● Provided entries

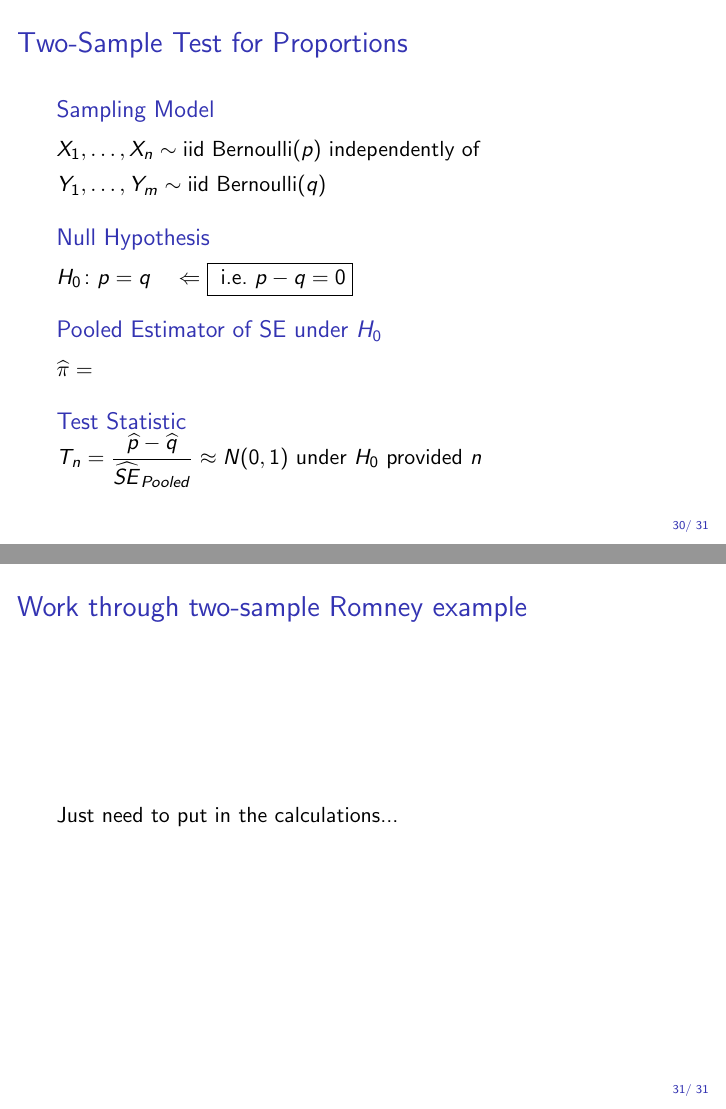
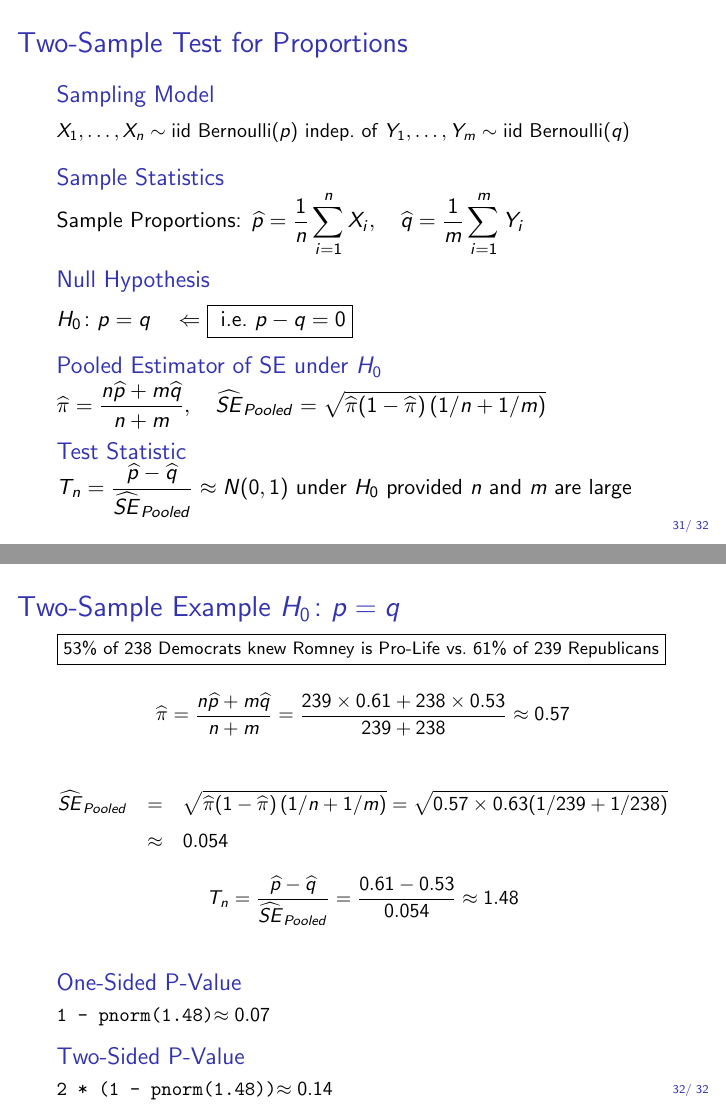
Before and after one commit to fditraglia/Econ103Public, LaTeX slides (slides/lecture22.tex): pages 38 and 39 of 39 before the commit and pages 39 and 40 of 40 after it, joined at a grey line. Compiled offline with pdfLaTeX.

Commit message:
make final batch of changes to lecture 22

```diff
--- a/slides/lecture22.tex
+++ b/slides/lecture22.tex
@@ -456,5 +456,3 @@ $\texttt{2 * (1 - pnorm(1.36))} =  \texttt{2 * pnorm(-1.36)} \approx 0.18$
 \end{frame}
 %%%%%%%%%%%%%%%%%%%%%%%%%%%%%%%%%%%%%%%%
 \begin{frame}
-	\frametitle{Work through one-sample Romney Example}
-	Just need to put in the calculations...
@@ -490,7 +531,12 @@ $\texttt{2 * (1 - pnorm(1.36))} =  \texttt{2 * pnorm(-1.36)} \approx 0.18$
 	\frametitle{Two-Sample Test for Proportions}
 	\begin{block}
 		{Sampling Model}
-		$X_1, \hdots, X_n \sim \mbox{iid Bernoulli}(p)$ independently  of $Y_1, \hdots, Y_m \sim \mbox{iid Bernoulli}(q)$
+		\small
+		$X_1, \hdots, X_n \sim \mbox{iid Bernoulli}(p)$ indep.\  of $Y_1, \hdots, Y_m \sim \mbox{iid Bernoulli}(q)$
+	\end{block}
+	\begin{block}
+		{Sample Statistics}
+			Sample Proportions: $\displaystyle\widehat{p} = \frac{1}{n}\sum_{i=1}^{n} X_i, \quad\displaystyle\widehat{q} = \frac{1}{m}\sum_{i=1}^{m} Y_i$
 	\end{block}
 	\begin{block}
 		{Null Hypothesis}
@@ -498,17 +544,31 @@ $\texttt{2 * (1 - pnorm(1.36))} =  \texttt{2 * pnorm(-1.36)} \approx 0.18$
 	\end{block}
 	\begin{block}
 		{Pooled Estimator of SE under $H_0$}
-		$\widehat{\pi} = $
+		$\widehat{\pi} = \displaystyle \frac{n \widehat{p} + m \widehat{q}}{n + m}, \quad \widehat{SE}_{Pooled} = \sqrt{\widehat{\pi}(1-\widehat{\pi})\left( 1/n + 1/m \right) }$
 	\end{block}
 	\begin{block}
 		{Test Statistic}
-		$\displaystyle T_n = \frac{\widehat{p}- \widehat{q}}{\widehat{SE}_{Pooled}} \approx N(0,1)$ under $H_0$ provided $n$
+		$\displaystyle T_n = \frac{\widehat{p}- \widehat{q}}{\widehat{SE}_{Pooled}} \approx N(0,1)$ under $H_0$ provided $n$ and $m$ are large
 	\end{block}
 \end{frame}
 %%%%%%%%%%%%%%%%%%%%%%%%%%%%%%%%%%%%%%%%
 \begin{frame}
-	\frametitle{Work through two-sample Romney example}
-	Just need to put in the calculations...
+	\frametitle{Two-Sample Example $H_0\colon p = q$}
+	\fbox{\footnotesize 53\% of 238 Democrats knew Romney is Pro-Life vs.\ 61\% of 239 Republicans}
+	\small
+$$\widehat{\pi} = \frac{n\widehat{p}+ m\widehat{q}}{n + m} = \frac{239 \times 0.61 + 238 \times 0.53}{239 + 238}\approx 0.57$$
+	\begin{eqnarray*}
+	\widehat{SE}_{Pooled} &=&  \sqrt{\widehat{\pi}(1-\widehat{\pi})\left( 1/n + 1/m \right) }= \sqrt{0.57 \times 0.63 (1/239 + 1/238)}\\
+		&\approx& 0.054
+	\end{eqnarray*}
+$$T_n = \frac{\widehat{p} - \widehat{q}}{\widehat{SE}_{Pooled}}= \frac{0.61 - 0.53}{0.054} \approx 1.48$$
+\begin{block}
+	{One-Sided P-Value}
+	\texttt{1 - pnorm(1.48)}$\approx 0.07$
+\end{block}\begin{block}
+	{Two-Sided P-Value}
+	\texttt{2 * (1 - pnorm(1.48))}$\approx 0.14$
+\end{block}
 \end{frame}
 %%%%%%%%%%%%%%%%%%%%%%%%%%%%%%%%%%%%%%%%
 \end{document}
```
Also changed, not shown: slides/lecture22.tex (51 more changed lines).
--
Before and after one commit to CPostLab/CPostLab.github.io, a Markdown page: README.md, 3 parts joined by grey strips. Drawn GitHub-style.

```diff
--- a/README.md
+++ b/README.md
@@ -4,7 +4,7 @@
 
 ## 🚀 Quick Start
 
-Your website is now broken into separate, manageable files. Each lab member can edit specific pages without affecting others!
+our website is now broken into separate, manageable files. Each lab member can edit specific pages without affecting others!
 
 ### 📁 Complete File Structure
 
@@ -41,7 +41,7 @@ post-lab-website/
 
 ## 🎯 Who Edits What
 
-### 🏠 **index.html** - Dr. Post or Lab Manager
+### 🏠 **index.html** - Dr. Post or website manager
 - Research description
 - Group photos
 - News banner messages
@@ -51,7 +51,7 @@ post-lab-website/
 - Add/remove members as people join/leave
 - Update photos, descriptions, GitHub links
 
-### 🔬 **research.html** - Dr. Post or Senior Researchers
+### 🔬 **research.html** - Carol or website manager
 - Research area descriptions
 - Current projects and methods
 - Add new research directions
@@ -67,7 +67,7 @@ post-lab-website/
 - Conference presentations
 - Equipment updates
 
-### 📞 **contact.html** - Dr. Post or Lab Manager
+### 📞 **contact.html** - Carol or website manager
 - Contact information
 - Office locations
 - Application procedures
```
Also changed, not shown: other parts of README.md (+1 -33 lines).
---
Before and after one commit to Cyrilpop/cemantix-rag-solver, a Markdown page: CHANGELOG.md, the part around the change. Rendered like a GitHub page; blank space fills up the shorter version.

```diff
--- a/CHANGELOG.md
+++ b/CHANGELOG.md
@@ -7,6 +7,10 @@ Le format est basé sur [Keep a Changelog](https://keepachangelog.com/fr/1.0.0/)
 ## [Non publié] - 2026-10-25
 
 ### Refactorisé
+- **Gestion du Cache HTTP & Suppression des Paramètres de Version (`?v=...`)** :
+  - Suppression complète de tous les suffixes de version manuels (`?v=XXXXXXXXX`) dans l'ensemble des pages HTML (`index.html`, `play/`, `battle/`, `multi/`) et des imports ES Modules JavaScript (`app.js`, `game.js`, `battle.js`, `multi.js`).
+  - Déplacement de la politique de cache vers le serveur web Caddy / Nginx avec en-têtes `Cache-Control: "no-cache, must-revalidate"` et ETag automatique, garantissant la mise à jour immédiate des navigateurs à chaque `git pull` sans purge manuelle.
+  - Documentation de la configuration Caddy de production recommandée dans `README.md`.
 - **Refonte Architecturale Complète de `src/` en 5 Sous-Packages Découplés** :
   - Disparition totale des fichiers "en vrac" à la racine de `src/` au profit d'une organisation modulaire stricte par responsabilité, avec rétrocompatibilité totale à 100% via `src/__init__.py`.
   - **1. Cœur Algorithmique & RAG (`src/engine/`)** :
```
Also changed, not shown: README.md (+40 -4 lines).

● Problem details
Search the material for the string "website" and show every line that has it.

● Result for this task
-Your website is now broken into separate, manageable files. Each lab member can edit specific pages without affecting others!
+our website is now broken into separate, manageable files. Each lab member can edit specific pages without affecting others!
@@ -41,7 +41,7 @@ post-lab-website/
+### 🏠 **index.html** - Dr. Post or website manager
@@ -51,7 +51,7 @@ post-lab-website/
+### 🔬 **research.html** - Carol or website manager
@@ -67,7 +67,7 @@ post-lab-website/
+### 📞 **contact.html** - Carol or website manager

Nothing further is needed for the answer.